The grizzly bear tours from the lodge on Minstrel Island run up Knight Inlet to the area of Glendale Cove. By mid-May the mother grizzlies bring their cubs to the shore of Knight Inlet and start to make their way toward the Glendale estuary. Berries are note yet ripe so the best source of protein is the sedge grass that grows in the estuary. The cubs in May seem to have an aversion to water but by mid August when this picture was taken they rather enjoy the water as a way to cool down and play.

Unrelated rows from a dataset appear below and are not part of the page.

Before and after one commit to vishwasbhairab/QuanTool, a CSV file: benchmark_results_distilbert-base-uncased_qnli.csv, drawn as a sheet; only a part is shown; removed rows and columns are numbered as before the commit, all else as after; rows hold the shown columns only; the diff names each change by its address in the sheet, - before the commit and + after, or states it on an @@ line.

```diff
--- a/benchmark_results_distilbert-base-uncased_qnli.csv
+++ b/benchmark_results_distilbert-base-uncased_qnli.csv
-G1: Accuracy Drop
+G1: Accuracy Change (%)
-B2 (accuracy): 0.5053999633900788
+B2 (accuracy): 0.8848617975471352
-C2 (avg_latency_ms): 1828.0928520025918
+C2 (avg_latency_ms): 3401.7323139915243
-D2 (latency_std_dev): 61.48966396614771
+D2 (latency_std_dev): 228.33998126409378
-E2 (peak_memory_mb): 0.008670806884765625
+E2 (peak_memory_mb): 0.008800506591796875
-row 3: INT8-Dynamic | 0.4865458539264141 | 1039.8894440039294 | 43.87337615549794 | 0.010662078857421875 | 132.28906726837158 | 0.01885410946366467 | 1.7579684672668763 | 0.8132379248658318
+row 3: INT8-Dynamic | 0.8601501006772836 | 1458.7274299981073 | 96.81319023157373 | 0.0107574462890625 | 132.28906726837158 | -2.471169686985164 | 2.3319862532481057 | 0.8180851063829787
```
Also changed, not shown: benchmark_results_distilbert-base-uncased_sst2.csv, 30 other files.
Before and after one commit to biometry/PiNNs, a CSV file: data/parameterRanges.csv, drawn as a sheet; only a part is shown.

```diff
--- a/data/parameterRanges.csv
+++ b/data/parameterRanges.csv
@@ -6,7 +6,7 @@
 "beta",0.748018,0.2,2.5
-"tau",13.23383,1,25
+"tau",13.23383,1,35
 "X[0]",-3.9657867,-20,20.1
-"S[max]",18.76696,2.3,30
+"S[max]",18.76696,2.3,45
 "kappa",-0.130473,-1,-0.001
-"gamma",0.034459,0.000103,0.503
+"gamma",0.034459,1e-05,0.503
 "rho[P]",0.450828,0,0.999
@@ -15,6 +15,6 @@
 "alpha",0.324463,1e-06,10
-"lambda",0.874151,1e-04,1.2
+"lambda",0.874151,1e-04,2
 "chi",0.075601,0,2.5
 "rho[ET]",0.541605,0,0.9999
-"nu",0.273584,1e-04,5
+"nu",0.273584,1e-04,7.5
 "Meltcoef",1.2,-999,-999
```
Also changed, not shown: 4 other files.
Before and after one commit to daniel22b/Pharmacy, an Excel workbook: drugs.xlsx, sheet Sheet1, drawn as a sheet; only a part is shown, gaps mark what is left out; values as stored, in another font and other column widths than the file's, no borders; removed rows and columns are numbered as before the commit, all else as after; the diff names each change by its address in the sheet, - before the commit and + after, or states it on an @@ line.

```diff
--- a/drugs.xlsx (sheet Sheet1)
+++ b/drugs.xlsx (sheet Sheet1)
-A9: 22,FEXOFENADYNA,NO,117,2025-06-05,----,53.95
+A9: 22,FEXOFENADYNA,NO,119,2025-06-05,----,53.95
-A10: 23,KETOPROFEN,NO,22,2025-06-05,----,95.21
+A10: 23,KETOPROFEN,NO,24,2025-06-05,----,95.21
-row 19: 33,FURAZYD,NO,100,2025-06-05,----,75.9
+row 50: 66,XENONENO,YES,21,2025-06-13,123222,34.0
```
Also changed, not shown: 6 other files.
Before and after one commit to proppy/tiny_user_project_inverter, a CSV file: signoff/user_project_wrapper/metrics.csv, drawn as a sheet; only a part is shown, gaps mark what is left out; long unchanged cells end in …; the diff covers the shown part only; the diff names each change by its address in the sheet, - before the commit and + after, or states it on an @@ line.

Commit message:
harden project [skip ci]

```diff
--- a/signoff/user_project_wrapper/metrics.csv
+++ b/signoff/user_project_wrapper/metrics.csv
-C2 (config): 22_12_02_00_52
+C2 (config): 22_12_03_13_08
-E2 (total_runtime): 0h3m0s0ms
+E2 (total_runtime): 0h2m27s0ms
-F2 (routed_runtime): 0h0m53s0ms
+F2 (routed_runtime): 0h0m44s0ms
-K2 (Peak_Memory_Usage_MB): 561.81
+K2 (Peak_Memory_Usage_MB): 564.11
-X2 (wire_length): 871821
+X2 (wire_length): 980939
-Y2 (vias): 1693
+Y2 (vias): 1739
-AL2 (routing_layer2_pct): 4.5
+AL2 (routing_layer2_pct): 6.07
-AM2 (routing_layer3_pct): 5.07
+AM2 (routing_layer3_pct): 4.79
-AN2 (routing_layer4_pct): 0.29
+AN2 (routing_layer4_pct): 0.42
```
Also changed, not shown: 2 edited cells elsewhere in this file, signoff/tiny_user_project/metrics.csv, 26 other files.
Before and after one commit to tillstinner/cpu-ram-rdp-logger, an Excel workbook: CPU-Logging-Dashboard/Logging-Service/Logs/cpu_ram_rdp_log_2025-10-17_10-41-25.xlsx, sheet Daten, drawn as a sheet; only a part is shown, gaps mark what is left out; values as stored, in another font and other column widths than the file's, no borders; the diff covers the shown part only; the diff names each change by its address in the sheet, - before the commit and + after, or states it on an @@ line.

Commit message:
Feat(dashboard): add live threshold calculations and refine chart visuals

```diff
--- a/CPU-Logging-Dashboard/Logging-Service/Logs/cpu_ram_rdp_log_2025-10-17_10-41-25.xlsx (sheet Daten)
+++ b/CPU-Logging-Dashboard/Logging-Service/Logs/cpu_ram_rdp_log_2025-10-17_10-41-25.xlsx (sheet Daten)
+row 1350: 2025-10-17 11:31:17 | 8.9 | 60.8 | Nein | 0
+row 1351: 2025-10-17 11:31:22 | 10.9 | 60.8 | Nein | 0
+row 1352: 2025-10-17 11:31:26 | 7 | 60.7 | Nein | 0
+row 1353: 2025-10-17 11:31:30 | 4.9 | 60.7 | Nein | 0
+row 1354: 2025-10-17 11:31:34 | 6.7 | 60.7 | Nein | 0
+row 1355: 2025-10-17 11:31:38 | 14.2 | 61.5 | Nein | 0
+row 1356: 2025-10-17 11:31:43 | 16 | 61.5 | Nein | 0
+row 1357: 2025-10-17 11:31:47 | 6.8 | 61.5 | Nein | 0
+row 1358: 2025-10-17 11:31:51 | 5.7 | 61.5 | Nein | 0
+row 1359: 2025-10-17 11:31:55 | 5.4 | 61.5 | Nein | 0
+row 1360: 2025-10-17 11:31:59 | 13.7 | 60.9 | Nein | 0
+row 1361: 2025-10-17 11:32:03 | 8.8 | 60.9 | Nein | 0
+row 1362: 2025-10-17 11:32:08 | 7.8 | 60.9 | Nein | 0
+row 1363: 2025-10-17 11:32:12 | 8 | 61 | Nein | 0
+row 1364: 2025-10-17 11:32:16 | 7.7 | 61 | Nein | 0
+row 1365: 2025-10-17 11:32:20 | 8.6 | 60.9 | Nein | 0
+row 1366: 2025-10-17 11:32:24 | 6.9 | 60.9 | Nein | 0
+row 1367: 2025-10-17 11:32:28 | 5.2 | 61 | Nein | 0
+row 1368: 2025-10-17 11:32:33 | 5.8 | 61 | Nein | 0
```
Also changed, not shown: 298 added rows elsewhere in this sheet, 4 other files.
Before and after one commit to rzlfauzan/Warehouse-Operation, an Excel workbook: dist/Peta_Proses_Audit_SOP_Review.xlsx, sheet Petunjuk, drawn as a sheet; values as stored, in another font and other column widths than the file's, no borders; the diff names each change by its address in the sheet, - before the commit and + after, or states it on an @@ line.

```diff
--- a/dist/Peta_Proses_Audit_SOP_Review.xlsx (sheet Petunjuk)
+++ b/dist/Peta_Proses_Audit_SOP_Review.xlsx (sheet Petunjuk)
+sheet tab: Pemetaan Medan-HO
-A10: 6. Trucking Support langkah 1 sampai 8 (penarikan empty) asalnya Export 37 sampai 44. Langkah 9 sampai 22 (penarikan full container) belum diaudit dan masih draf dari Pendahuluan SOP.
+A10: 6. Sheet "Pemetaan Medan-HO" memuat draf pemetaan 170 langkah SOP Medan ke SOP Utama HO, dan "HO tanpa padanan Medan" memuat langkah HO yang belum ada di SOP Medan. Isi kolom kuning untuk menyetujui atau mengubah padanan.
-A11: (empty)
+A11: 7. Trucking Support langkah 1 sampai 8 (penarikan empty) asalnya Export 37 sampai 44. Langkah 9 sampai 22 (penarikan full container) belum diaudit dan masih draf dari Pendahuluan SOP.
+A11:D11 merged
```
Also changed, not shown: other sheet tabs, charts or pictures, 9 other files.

The last 3 years we have been starting to view sea otters in our area more regularly. They are still often a distance away, but the sightings are increasing with some “rafts” of them developing in areas near the western portion of our whale watching trips. These animals were hunted heavily for their fur and were completely wiped out of British Columbia waters. Re-introduction occurred from Alaskan otters in the 1960’s. They have long been protected and their numbers have been steadily increasing along the exposed BC coast and are now moving back into inside waters. They are unique in that they don’t have the insulating blubber that other marine mammals use to keep warm. As a result they have dense (over 1 million hairs per square inch) fur and feed heavily. They are important in balancing the eco-system. They eat a lot of sea urchins, which eat a lot of kelp. Kelp is extremely important as it provides cover for juvenile fish and is where the herring spawn in the early spring. With the increase in these otters we are seeing a greater abundance and healthier kelp forests.